Kelly says the economic situation can have delayed effects on mental health and that unemployment in particular can have a “corrosive” effect; an increase of 10 percentage points on the unemployment rate can have “spillover effects” on everyone’s mental health, even on the employed.

The Government’s wage subsidy scheme that allows employers to maintain a link with employees when businesses are shut down is not just an important financial support, he says.

“It has a huge mental health benefit: being employed brings far more than income. It brings connection, it brings self-worth and it brings the notion of being part of a workforce,” he says.

Dodd says that Government measures to protect people’s incomes during the pandemic have a critical additional mental health benefit.

“One of the biggest predictors of increased levels of suicide is economic hardship, so what the Government and our country is doing around people’s income is a really important support around their mental health. Sometimes we can lose that connection,” he says.

Dodd says that encouraging a strong sense of social cohesion, as happened during the last lockdown, would help make the impact of the pandemic less severe on people’s mental health.

“That sense of 'we are all in it together' is somewhat protective of people who are at risk of developing psychological or mental health problems as a result of the pandemic,” he says.

This lockdown is more complicated. Public tolerance has weakened since the “in this together” approach shown by the public to the March-May shutdown. Presenting it as being temporary in nature made that lockdown more tolerable. This time around it seems less temporary because of the acceptance now that Level 5 will merely suppress the virus, not eliminate it.

"Early in the pandemic people were told that if they stick with restrictions for a few weeks, things might return to normal, but this time it is different and more difficult to accept. It is the unknown and the unpredictability of how it might work makes it difficult," says Dr Ana Maria Clarke at the Mater Hospital.

Even the reward that compliance might lead to a more normal Christmas may not help.

“When a pandemic is at play, and restrictions are imposed, all of the research suggests that it has the potential to increase suicide rates and it can have severe implications, psychologically and emotionally, for people. I think a certain amount of that is going to happen, regardless of the social bubbles, regardless of keeping Christmas in play,” says Galavan.
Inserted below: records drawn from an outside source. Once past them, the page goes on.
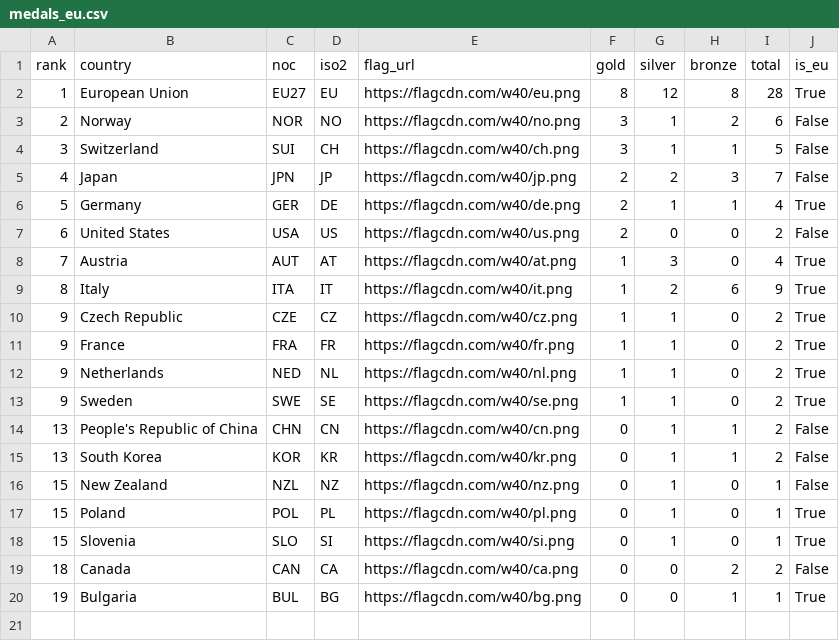
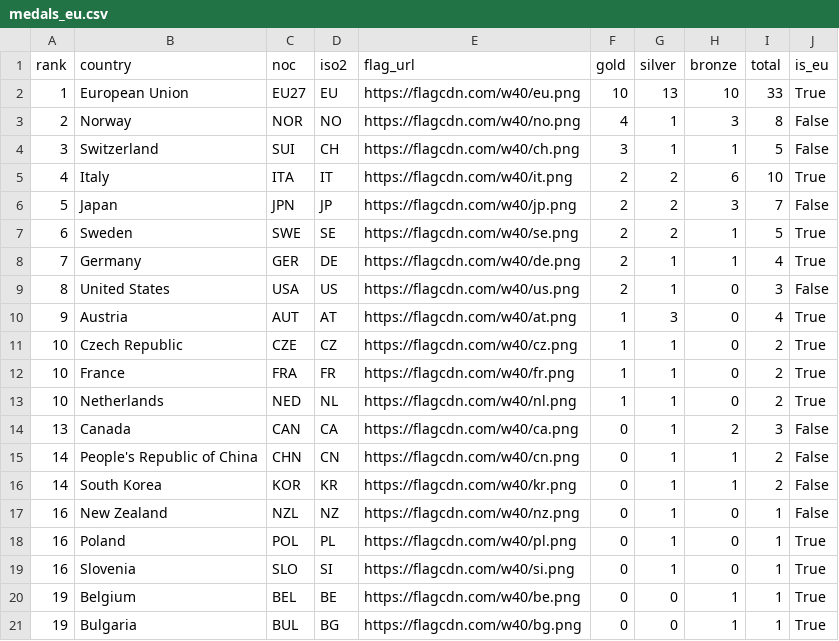
Before and after one commit to Eddimed/medal_table_tweaked, a CSV file: data/medals_eu.csv, drawn as a sheet.

```diff
--- a/data/medals_eu.csv
+++ b/data/medals_eu.csv
@@ -1,20 +1,21 @@
 rank,country,noc,iso2,flag_url,gold,silver,bronze,total,is_eu
-1,European Union,EU27,EU,https://flagcdn.com/w40/eu.png,8,12,8,28,True
-2,Norway,NOR,NO,https://flagcdn.com/w40/no.png,3,1,2,6,False
+1,European Union,EU27,EU,https://flagcdn.com/w40/eu.png,10,13,10,33,True
+2,Norway,NOR,NO,https://flagcdn.com/w40/no.png,4,1,3,8,False
 3,Switzerland,SUI,CH,https://flagcdn.com/w40/ch.png,3,1,1,5,False
-4,Japan,JPN,JP,https://flagcdn.com/w40/jp.png,2,2,3,7,False
-5,Germany,GER,DE,https://flagcdn.com/w40/de.png,2,1,1,4,True
-6,United States,USA,US,https://flagcdn.com/w40/us.png,2,0,0,2,False
-7,Austria,AUT,AT,https://flagcdn.com/w40/at.png,1,3,0,4,True
-8,Italy,ITA,IT,https://flagcdn.com/w40/it.png,1,2,6,9,True
-9,Czech Republic,CZE,CZ,https://flagcdn.com/w40/cz.png,1,1,0,2,True
-9,France,FRA,FR,https://flagcdn.com/w40/fr.png,1,1,0,2,True
-9,Netherlands,NED,NL,https://flagcdn.com/w40/nl.png,1,1,0,2,True
-9,Sweden,SWE,SE,https://flagcdn.com/w40/se.png,1,1,0,2,True
-13,People's Republic of China,CHN,CN,https://flagcdn.com/w40/cn.png,0,1,1,2,False
-13,South Korea,KOR,KR,https://flagcdn.com/w40/kr.png,0,1,1,2,False
-15,New Zealand,NZL,NZ,https://flagcdn.com/w40/nz.png,0,1,0,1,False
-15,Poland,POL,PL,https://flagcdn.com/w40/pl.png,0,1,0,1,True
-15,Slovenia,SLO,SI,https://flagcdn.com/w40/si.png,0,1,0,1,True
-18,Canada,CAN,CA,https://flagcdn.com/w40/ca.png,0,0,2,2,False
+4,Italy,ITA,IT,https://flagcdn.com/w40/it.png,2,2,6,10,True
+5,Japan,JPN,JP,https://flagcdn.com/w40/jp.png,2,2,3,7,False
+6,Sweden,SWE,SE,https://flagcdn.com/w40/se.png,2,2,1,5,True
+7,Germany,GER,DE,https://flagcdn.com/w40/de.png,2,1,1,4,True
+8,United States,USA,US,https://flagcdn.com/w40/us.png,2,1,0,3,False
+9,Austria,AUT,AT,https://flagcdn.com/w40/at.png,1,3,0,4,True
+10,Czech Republic,CZE,CZ,https://flagcdn.com/w40/cz.png,1,1,0,2,True
+10,France,FRA,FR,https://flagcdn.com/w40/fr.png,1,1,0,2,True
+10,Netherlands,NED,NL,https://flagcdn.com/w40/nl.png,1,1,0,2,True
+13,Canada,CAN,CA,https://flagcdn.com/w40/ca.png,0,1,2,3,False
+14,People's Republic of China,CHN,CN,https://flagcdn.com/w40/cn.png,0,1,1,2,False
+14,South Korea,KOR,KR,https://flagcdn.com/w40/kr.png,0,1,1,2,False
+16,New Zealand,NZL,NZ,https://flagcdn.com/w40/nz.png,0,1,0,1,False
+16,Poland,POL,PL,https://flagcdn.com/w40/pl.png,0,1,0,1,True
+16,Slovenia,SLO,SI,https://flagcdn.com/w40/si.png,0,1,0,1,True
+19,Belgium,BEL,BE,https://flagcdn.com/w40/be.png,0,0,1,1,True
 19,Bulgaria,BUL,BG,https://flagcdn.com/w40/bg.png,0,0,1,1,True
```
Also changed, not shown: 2 other files.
To help over the weeks ahead, Kelly would like to see greater emphasis from the Government and State officials on the “permissions” rather than the “prohibitions” in the public guidance, given the awareness of the mental health implications of Covid-19 and the restrictions.

“I would like to see the message that going out for a walk every day with members of your household is permitted for physical and mental health. That message needs to be stronger and clearer. There are sectors of the population that need the permission emphasised to them,” he says.

McWilliams of Saint John of God Hospital says it is important to remember that people with severe and enduring mental illness can be among the most resilient of people.

“A lot of people will manage generally. We have done tough stuff before as a country. We went through an economic crash 12 years ago and we have the ability to deal with hardship if we need to,” he says.

The reward of “more leeway around Christmas time” and the ability to take “a bit of a break” from the public restrictions, amid the longer wait for a vaccine for Covid-19, will offer hope.

“It is important to maintain hope,” he says. “Things will get better.”

Quotes from people in therapy come from a psychotherapist in private practice

If you are affected by any of these issues, please contact Pieta House on 1800-247247 or the Samaritans by telephoning 116123 for free, or emailing jo@samaritans.ie

Simon Carswell

Simon Carswell

Simon Carswell is The Irish Times’s Public Affairs Editor and former Washington correspondent